Which brings us to today... While we watched our friends & peers, both educated and uneducated, make choices over the past decade we sat back and observed. Now that we have a "housing crisis" we read each new story of how the banks took advantage of people, that the government wasn't watching our back, who should go to jail and what are they going to to "for me" mentality. I sit back and ask myself why?

Why should anyone do anything? Why can't we simply require people to manage their own finances? I know our community college in MI offered free 1-day courses/lectures on understanding mortgages and borrowing. This stuff is out there. We choose rather to believe others have our best interests in mind when we make a financial decision.

I want to leave with one thing - these cash-out-refinancers, the no-money-down borrowers and the poor-credit sub-prime borrowers - those people are the reason why houses got so expensive in the first place. They're the reason my house cost so freaking darned much! If I have a beef with anyone, it's them, not the banks! Because some half-employed doofus down the street was able to obtain a loan for $500,000 to buy a house and he was willing to plop that money down in my neighborhood meant that I had to bid "against" him to buy the house that I want to buy.

He only wanted to buy a 3-bedroom house with 1.5 baths and since the bank lent him $500,000 to buy it, he spent that much money on the house down the street from me. That means the guy selling me the 4-bedroom with 3 baths and granite counter tops expects much more for the house I want to buy and I end up paying much more for my housing.

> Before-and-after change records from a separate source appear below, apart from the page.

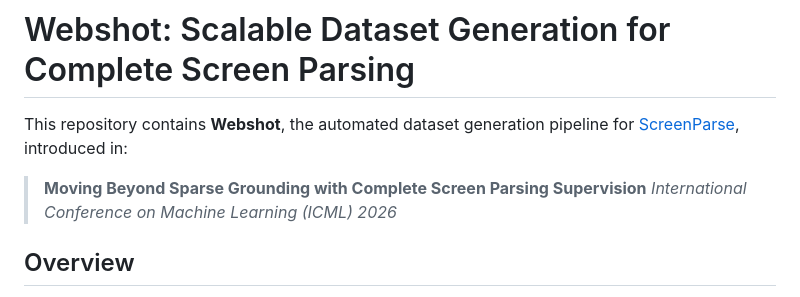
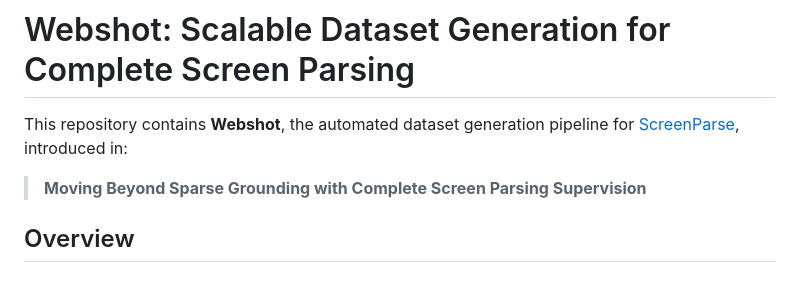
Before and after one commit to Saidgurbuz/screenparse, a Markdown page: README.md, the part around the change. Rendered like a GitHub page.

```diff
--- a/README.md
+++ b/README.md
@@ -3,7 +3,6 @@
 This repository contains **Webshot**, the automated dataset generation pipeline for [ScreenParse](https://arxiv.org/pdf/2602.14276), introduced in:
 
 > **Moving Beyond Sparse Grounding with Complete Screen Parsing Supervision**
-> *International Conference on Machine Learning (ICML) 2026*
 
 ## Overview
 
```
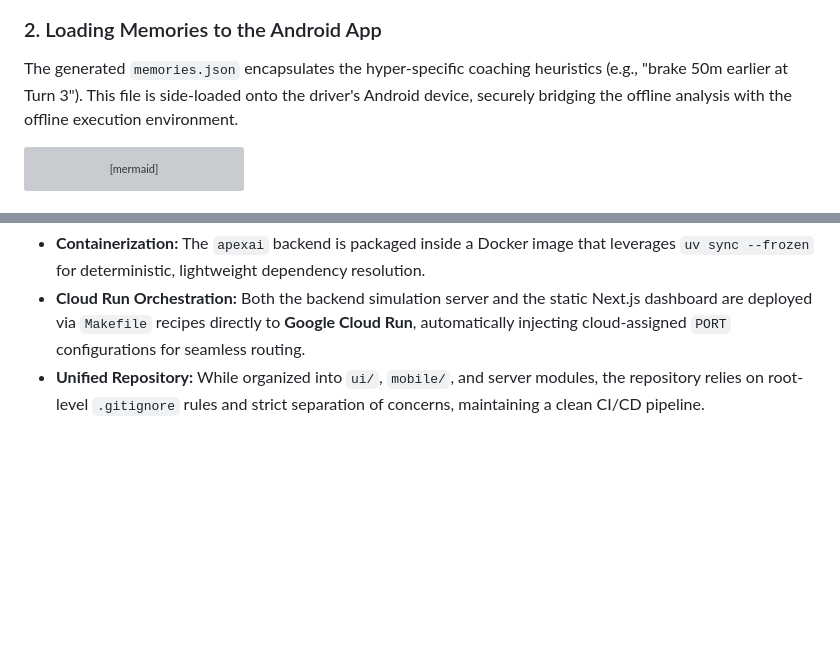
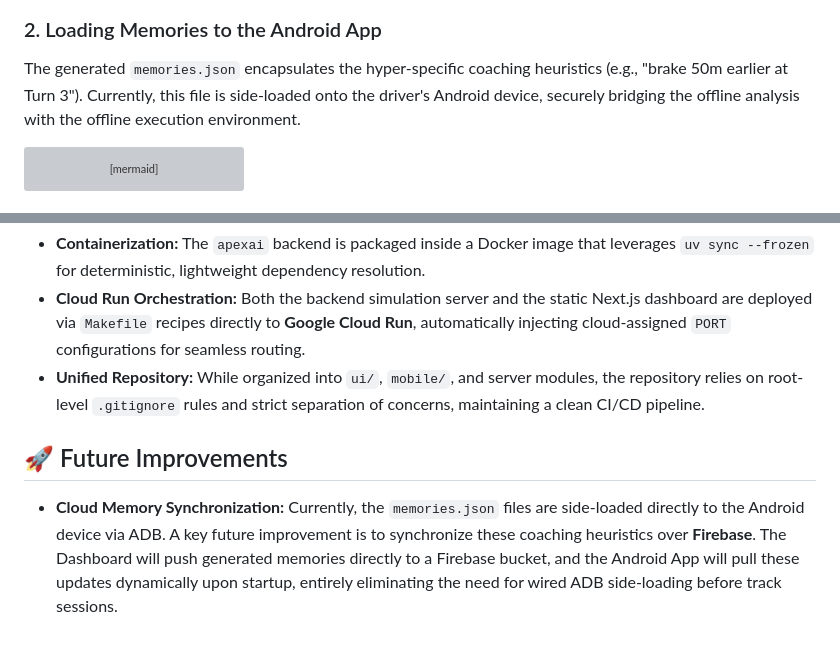
Before and after one commit to haruiz/apexai, a Markdown page: walkthrough.md, 2 parts joined by grey strips. Drawn GitHub-style; blank space fills up the shorter version; grey boxes are pictures that could not be loaded.

````diff
--- a/walkthrough.md
+++ b/walkthrough.md
@@ -39,7 +39,7 @@ graph TD
 ```
 
 ### 2. Loading Memories to the Android App
-The generated `memories.json` encapsulates the hyper-specific coaching heuristics (e.g., "brake 50m earlier at Turn 3"). This file is side-loaded onto the driver's Android device, securely bridging the offline analysis with the offline execution environment.
+The generated `memories.json` encapsulates the hyper-specific coaching heuristics (e.g., "brake 50m earlier at Turn 3"). Currently, this file is side-loaded onto the driver's Android device, securely bridging the offline analysis with the offline execution environment.
 
 ```mermaid
 graph LR
@@ -166,3 +166,7 @@ The ecosystem is engineered for seamless cloud deployment to complement the offl
 - **Containerization:** The `apexai` backend is packaged inside a Docker image that leverages `uv sync --frozen` for deterministic, lightweight dependency resolution.
 - **Cloud Run Orchestration:** Both the backend simulation server and the static Next.js dashboard are deployed via `Makefile` recipes directly to **Google Cloud Run**, automatically injecting cloud-assigned `PORT` configurations for seamless routing.
 - **Unified Repository:** While organized into `ui/`, `mobile/`, and server modules, the repository relies on root-level `.gitignore` rules and strict separation of concerns, maintaining a clean CI/CD pipeline.
+
+## 🚀 Future Improvements
+
+- **Cloud Memory Synchronization:** Currently, the `memories.json` files are side-loaded directly to the Android device via ADB. A key future improvement is to synchronize these coaching heuristics over **Firebase**. The Dashboard will push generated memories directly to a Firebase bucket, and the Android App will pull these updates dynamically upon startup, entirely eliminating the need for wired ADB side-loading before track sessions.
````
Also changed, not shown: other parts of walkthrough.md (+1 -1 lines).
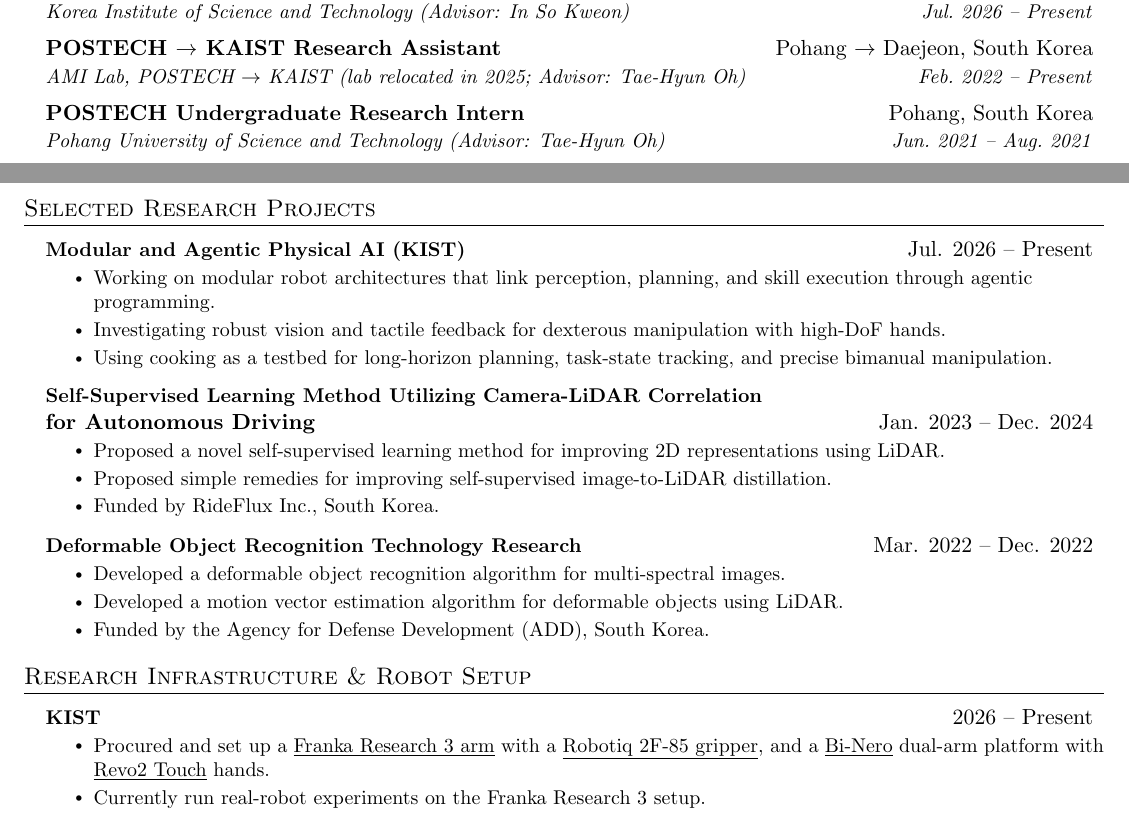
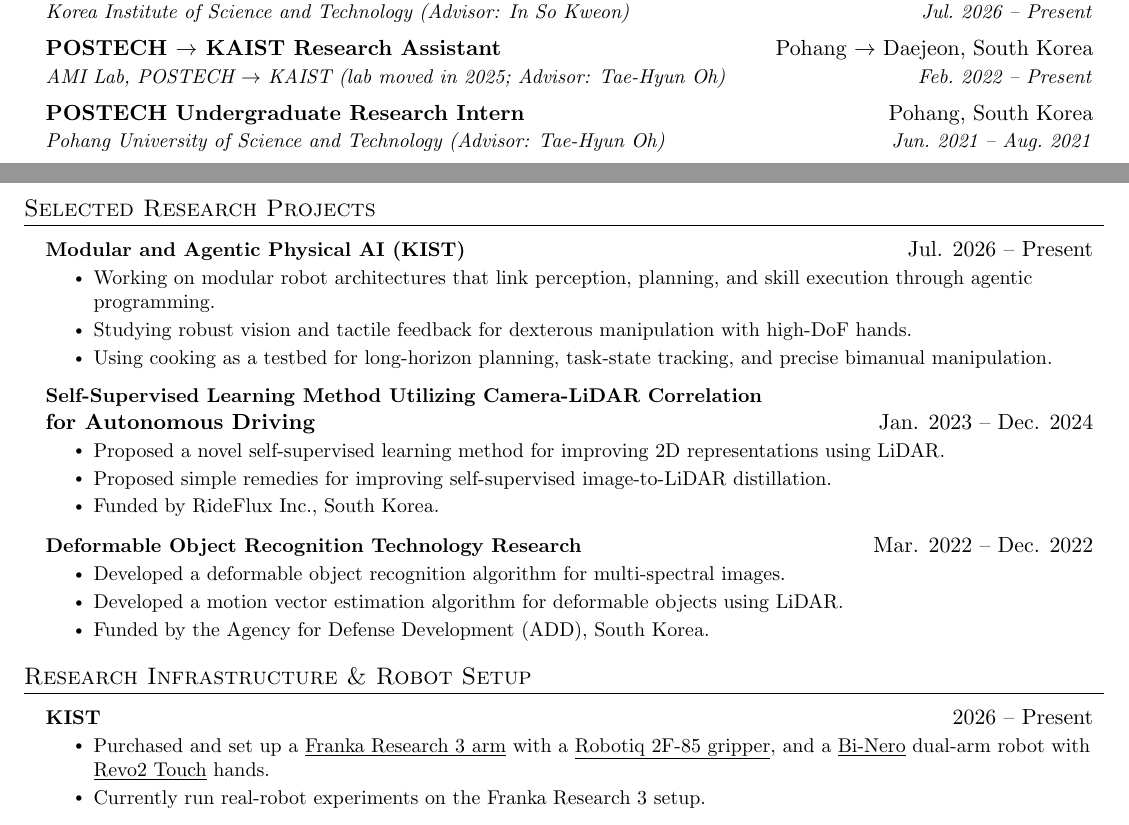
Before and after one commit to jo1jun/jo1jun.github.io, a LaTeX CV (cv/main.tex): two parts of pages 1 and 2 of 2, joined at a grey line, cut so that both start at the same text. Compiled offline with pdfLaTeX.

Commit message:
Use plain wording: purchased, moved, studying
Replace procured / relocated / investigating / platform with everyday words
on the CV and homepage; rebuild the CV PDF.

Co-Authored-By: Claude Fable 5.1 <noreply@anthropic.com>

```diff
--- a/cv/main.tex
+++ b/cv/main.tex
@@ -205,7 +205,7 @@
       {Korea Institute of Science and Technology (Advisor: \href{https://scholar.google.com/citations?user=XA8EOlEAAAAJ\&hl=en}{In So Kweon})}{Jul.~2026 -- Present}
     \resumeSubheading
       {POSTECH $\rightarrow$ KAIST Research Assistant}{Pohang $\rightarrow$ Daejeon, South Korea}
-      {AMI Lab, POSTECH $\rightarrow$ KAIST (lab relocated in 2025; Advisor: \href{https://ami.kaist.ac.kr/members/tae-hyun-oh}{Tae-Hyun Oh})}{Feb.~2022 -- Present}
+      {AMI Lab, POSTECH $\rightarrow$ KAIST (lab moved in 2025; Advisor: \href{https://ami.kaist.ac.kr/members/tae-hyun-oh}{Tae-Hyun Oh})}{Feb.~2022 -- Present}
     \resumeSubheading
       {POSTECH Undergraduate Research Intern}{Pohang, South Korea}
       {Pohang University of Science and Technology (Advisor: \href{https://ami.kaist.ac.kr/members/tae-hyun-oh}{Tae-Hyun Oh})}{Jun.~2021 -- Aug.~2021}
@@ -218,7 +218,7 @@
           {\textbf{Modular and Agentic Physical AI (KIST)}}{Jul. 2026 -- Present}
           \resumeItemListStart
             \resumeItem{Working on modular robot architectures that link perception, planning, and skill execution through agentic programming.}
-            \resumeItem{Investigating robust vision and tactile feedback for dexterous manipulation with high-DoF hands.}
+            \resumeItem{Studying robust vision and tactile feedback for dexterous manipulation with high-DoF hands.}
             \resumeItem{Using cooking as a testbed for long-horizon planning, task-state tracking, and precise bimanual manipulation.}
           \resumeItemListEnd
     \resumeProjectHeading
@@ -242,7 +242,7 @@
     \resumeSubHeadingListStart
       \resumeProjectHeading{\textbf{KIST}}{2026 -- Present}
       \resumeItemListStart
-        \resumeItem{Procured and set up a \href{https://franka.de/franka-research-3}{\underline{Franka Research 3 arm}} with a \href{https://robotiq.com/products/adaptive-grippers}{\underline{Robotiq 2F-85 gripper}}, and a \href{https://global.agilex.ai/products/nero}{\underline{Bi-Nero}} dual-arm platform with \href{https://brainco.tech/docs/revolimb-hand/en/revo2/parameters.html}{\underline{Revo2 Touch}} hands.}
+        \resumeItem{Purchased and set up a \href{https://franka.de/franka-research-3}{\underline{Franka Research 3 arm}} with a \href{https://robotiq.com/products/adaptive-grippers}{\underline{Robotiq 2F-85 gripper}}, and a \href{https://global.agilex.ai/products/nero}{\underline{Bi-Nero}} dual-arm robot with \href{https://brainco.tech/docs/revolimb-hand/en/revo2/parameters.html}{\underline{Revo2 Touch}} hands.}
         \resumeItem{Currently run real-robot experiments on the Franka Research 3 setup.}
       \resumeItemListEnd
       \resumeProjectHeading{\textbf{POSTECH $\rightarrow$ KAIST}}{2022 -- Present}
```
Also changed, not shown: cv/Wonjun_Jo_CV.pdf, cv/main.tex (4 more changed lines), 1 other file.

In my honest opinion, it's the people who had access to this loose credit who are responsible for the housing "boom" we experienced over the past decade. It was a false boom - it was built on people paying over and above the actual value of real estate simply because they had the money, rather than the property being 'worth' that much. This bubble-up effect meant all housing stock appreciated. That meant I had to pay more for my house.

So yeah, I'm mad. I'm mad because of this housing crisis. I want credit tightened. I want people to rent for a few years like we did. I want people to purchase responsibly and within their means. If this happens, all prices will return to their normal and natural state. We've gone through 25 years of "keeping up with the Jones'" and it's about time we stop doing things just to keep and do things within our means!

Photo Credit: Flickr user pierre_pouliquin (photo)